The specification-of-intent comprising of technical drawings and written specification.


The process starts with a qualitative review of the technical drawing. The plan will be viewed and sectioned millimetre by millimetre in two orthogonal directions and along any additional viewing plains suitable for the proposed structure. The sections will be visualised and the documents checked for presence of such sections. Details of all junctions will be visualised and likewise connection details looked for amongst the documents.

Then review the proposal by applying a notional load in 12 directions (3 axes of translation x 2 directions, 3 axes of rotation by 2 directions.). The structure will then be checked for triangulated bracing or connections of suitable form for moment resistance.

If the specification seems complete, and the structural form appears suitable. Then calculations for ultimate strength will be carried out. Depending on the structure and its purpose additional calculation checks will be made for stability and serviceability (deflection).

If the calculations validate the structure is suitable-for-purpose, then the calculations will be summarised and presented in a 1 to 5 page certificate: certifying the structure as structurally adequate. If the structure is too complex to be conveniently summarised then the full set of calculations will be presented in a report.

If the structure is found not to be adequate then advise will be given identifying the changes to be made to make the structure adequate.


Here in South Australia a certificate of an independent technical expert (CITE) can only be legitimately issued if the person has had no involvement in design of a proposed structure. In short a certificate of an independent technical expert is a second check. A second check cannot occur if there has been no defendable assertion that the structure is fit-for-function in the first place. So whilst council’s increasingly sending building applicants off to get CITE’s it is typically not practical for them to get such document. Furthermore few people have want of a certificate indicating that the structure is NOT fit-for-function. {It is also to be noted that the development approval fee is for an independent assessment: therefore need design or proof calculations completing before submitting proposal to council. Council will then employ someone to issue a CITE.}

Therefore some initial design or assessment is required before can get a CITE. For really simple structures the calculations can be done, simply by pushing numbers through a pocket calculator. If the designer can do this, then so can the independent reviewer, and therefore no need to present detailed calculations. As design gets more complex the designer needs to document the calculations to keep track off: “what they have done” and “where they are going”. Summarising the calculations is thus additional effort after doing the calculations. For complex structures producing a suitable and meaningful summary may take considerable effort: therefore it is more practical to submit calculations.

However a proper independent review is not a matter of checking designers calculations, it is about checking specifications. The independent reviewer does their own calculations. There is no point doing such review calculations if there is no defendable assertion that the proposal is fit-for-function.

This service provides the: defendable assertion that the proposed structure is fit-for-function. If the proposal is not fit-for-function then the service will provide assistance to make the proposal fit-for-function.

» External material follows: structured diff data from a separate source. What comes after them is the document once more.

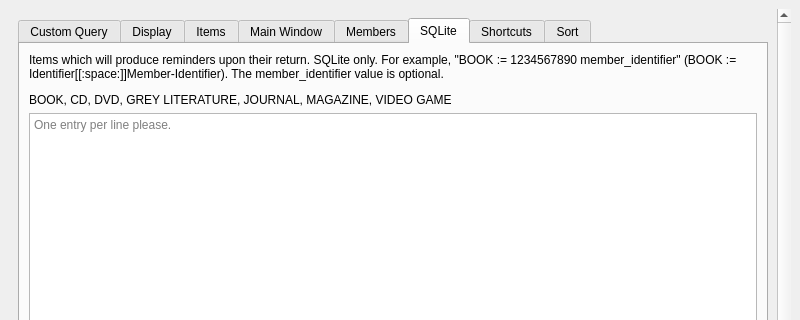
The window that UI/biblioteq_otheroptions.ui (textbrowser/biblioteq) describes before a commit, drawn with Qt 5; both pictures show x 0 to 800 and y 0 to 320 of the 800 by 800 pixel window.
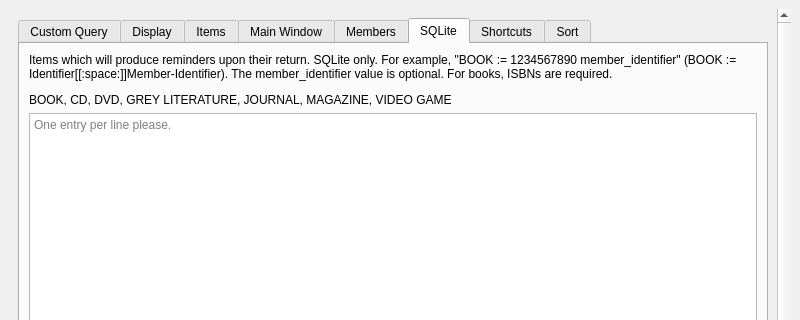
The same window after the commit. The open tabs and pages were chosen to show the change. Icons and pictures are not drawn. Custom widgets are drawn as their Qt base class.

Commit message: Reminder of reminder. GH #350.

Patch:
```diff
--- a/UI/biblioteq_otheroptions.ui
+++ b/UI/biblioteq_otheroptions.ui
@@ -754,7 +754,7 @@
             <item>
              <widget class="QLabel" name="label_17">
               <property name="text">
-               <string>&lt;html&gt;&lt;head/&gt;&lt;body&gt;&lt;p&gt;Items which will produce reminders upon their return. SQLite only. For example, &amp;quot;BOOK := 1234567890 member_identifier&amp;quot; (BOOK := Identifier[[:space:]]Member-Identifier). The member_identifier value is optional.&lt;/p&gt;&lt;p&gt;BOOK, CD, DVD, GREY LITERATURE, JOURNAL, MAGAZINE, VIDEO GAME&lt;/p&gt;&lt;/body&gt;&lt;/html&gt;</string>
+               <string>&lt;html&gt;&lt;head/&gt;&lt;body&gt;&lt;p&gt;Items which will produce reminders upon their return. SQLite only. For example, &amp;quot;BOOK := 1234567890 member_identifier&amp;quot; (BOOK := Identifier[[:space:]]Member-Identifier). The member_identifier value is optional. For books, ISBNs are required.&lt;/p&gt;&lt;p&gt;BOOK, CD, DVD, GREY LITERATURE, JOURNAL, MAGAZINE, VIDEO GAME&lt;/p&gt;&lt;/body&gt;&lt;/html&gt;</string>
               </property>
               <property name="wordWrap">
                <bool>true</bool>
```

Long experience (over 20 years) has shown that proposals are typically incomplete, and therefore our ability to issue a CITE is compromised. The certificate of structural adequacy has less risk of being rejected due to lack of independence, most especially in those situations where there is no design-calculations or proof-calculations.